All eyes will be on George Lagong whom SNAP claims is its man although he won the Pelagus seat as an independent.
Party secretary-general Stanley Jugol said Lagong was a current member of SNAP and had contested in Pelagus due to a last-minute change in strategy.
Jugol said Lagong was originaly slated to contest under the SNAP ticket in the remote Baleh constituency against Parti Rakyat Sarawak (PRS) president James Masing.
“We had announced Lagong’s name for the Baleh seat at our earlier press conferences. Lagong is a SNAP member.
“But at the last minute, he decided to switch strategy and contest in Pelagus because of family pressure, ” he said, adding that Lagong is Larry Sng’s nephew. Partyless Sng was dropped by BN from contesting this time.
Jugol explained that when Barisan Nasional (BN) failed to name Sng as a candidate, his family had immediately contacted Lagong and told him to contest in Pelagus.
“It all happened very fast. SNAP was aware of Lagong’s decision and agreed for him to contest in Pelagus under SNAP ticket.
“But due to logistical reasons – Baleh is very far upriver from Kapit – we could not deliver him the letter of authority in time for him to submit his nominations in Pelagus as a SNAP candidate.
“So Lagong contested as an independent but he is a SNAP member,” Jugol told FMT, adding that Lagong had given SNAP permission to announce this fact.
Jugol, however, did say that although Lagong was a SNAP representative, it would not be recognised in the State Legislative Assembly.
“In the state assembly he will be considered an independent because he won the seat as an independent,” Jugol added.
Lagong was the only independent among 41 independents who won a seat in the recent Sarawak state election.
He defeated BN-PRS candidate Stanley Nyitar by 2,837 votes.

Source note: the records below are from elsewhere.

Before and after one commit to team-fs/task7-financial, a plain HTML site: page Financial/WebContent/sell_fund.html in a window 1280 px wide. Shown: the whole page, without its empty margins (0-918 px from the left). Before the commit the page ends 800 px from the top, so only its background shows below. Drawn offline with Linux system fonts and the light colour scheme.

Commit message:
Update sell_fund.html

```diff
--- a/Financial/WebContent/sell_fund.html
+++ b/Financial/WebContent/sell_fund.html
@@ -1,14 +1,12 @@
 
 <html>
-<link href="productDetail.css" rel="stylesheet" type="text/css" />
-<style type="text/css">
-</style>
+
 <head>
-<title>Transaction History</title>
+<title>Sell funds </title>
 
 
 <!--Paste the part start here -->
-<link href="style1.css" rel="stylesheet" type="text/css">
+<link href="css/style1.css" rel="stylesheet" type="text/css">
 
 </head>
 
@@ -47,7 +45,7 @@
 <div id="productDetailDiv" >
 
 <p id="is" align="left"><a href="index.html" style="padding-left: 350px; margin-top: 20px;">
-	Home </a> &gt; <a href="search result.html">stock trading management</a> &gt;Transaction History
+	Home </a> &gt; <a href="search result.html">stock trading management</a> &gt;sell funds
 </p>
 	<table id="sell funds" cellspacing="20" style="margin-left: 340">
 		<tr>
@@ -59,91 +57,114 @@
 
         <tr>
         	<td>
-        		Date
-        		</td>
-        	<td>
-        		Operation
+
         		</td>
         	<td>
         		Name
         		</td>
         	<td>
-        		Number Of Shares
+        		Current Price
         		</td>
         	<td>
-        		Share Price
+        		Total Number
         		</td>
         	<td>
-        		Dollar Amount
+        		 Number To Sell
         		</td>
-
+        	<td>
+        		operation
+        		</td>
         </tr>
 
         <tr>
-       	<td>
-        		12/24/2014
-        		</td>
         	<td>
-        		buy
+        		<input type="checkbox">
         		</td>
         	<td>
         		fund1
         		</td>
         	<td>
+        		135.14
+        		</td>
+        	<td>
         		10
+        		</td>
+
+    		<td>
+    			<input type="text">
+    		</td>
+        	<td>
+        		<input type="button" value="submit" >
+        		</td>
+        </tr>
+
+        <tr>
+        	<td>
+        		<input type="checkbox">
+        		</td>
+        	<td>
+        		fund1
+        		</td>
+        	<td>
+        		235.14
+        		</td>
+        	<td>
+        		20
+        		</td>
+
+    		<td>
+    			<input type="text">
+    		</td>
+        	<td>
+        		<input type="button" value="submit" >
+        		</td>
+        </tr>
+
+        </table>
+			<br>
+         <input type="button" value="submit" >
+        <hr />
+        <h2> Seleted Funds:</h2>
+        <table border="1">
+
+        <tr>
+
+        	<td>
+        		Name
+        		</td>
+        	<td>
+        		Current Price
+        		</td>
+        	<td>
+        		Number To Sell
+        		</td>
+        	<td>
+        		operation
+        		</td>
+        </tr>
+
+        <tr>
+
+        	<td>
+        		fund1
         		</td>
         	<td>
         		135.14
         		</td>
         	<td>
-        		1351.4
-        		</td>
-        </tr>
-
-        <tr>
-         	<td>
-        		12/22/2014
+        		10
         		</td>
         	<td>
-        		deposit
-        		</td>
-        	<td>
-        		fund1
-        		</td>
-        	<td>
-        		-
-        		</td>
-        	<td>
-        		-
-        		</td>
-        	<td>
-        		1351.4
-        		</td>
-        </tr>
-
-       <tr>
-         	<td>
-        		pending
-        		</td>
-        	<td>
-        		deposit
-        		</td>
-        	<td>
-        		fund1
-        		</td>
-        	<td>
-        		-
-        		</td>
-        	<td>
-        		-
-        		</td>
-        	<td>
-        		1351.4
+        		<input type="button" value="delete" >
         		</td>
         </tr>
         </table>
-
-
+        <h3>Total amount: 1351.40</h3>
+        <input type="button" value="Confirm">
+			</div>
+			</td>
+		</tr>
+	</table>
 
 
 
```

Lagong secured 5,740 votes against Stanley’s 2,903.
The PKR candidate, Edward Sumbang Asun, managed to secure 1,171 votes.
SNAP not wiped out
In 2006, Sng won the seat under a PRS ticket but Masing sacked him from the party in 2009 for insubordination.
Sng has been partyless since and Masing’s adamant refusal to accept him back into PRS or for that matter allow any other BN partners to accept him resulted in BN dropping him as a candidate despite Sng being Taib’s blue-eyed boy.
Masing has blamed PRS’ loss in Pelagus in Saturday’s election to “money politics”.
“The pride of the poor communities is as deep as their pockets. This is most evident in politics,” he had said.
Yesterday, SNAP president Edwin Dundang had announced that the party was not “wiped out” in the election as widely reported.
“Lagong contested in Pelagus with the full knowledge of the party. When he was unable to get the letter of authority from me, he had to contest as an independent.
“He could not be present today at the meeting as he had some commitment,” he said, dispelling rumours that Lagong was open to offers from other BN coalition partners.
Word here is that Lagong, who is currently in Brunei, is being wooed by Masing who is eyeing the post of deputy chief minister.
Except for Pelagus, PRS won all its eight out of nine seats contested in Saturday’s polls.
Masing is bent on getting Lagong and bolstering his party’s credentials as having delivered 100% of its seat.
Sarawak Democratic Progressive Party (SPDP), another Dayak-dominated BN component, won six out of eight seats it contested.